Report each line of the entries that includes "notebook" by copying it.

● The input:
::::::::

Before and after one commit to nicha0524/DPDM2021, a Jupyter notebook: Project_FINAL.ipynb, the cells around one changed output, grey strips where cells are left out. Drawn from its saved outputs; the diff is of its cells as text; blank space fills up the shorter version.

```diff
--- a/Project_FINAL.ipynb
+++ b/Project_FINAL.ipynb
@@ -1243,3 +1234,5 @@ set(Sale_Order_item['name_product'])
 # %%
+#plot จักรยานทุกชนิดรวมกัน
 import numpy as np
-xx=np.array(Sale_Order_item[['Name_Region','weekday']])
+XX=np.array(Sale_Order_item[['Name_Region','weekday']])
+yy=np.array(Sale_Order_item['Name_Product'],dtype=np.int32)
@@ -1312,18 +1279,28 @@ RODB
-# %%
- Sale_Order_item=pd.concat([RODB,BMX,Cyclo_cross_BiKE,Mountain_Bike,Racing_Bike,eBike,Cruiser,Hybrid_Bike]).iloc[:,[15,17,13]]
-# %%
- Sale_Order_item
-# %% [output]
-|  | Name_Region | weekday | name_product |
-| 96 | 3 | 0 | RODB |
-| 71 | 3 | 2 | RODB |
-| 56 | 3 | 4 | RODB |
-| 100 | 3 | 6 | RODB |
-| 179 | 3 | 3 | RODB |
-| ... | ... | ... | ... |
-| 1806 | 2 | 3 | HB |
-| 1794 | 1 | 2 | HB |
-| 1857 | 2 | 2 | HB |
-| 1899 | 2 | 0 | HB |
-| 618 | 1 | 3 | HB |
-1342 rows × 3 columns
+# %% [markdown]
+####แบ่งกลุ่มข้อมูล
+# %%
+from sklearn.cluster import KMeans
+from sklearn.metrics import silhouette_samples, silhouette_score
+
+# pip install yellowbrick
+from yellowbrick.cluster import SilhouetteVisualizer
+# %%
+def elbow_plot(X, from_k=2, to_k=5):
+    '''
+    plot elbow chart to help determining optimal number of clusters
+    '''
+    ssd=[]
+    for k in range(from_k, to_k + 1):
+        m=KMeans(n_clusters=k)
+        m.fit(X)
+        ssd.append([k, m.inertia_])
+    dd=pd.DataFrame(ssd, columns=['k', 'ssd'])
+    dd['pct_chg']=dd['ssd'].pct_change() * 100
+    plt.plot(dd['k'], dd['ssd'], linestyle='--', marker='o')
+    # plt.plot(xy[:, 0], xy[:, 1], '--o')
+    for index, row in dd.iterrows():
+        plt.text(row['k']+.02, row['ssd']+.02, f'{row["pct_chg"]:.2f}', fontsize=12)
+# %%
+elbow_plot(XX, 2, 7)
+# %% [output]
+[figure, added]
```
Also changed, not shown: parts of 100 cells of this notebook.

::::::::

● Result for this task:
Before and after one commit to nicha0524/DPDM2021, a Jupyter notebook: Project_FINAL.ipynb, the cells around one changed output, grey strips where cells are left out. Drawn from its saved outputs; the diff is of its cells as text; blank space fills up the shorter version.
Also changed, not shown: parts of 100 cells of this notebook.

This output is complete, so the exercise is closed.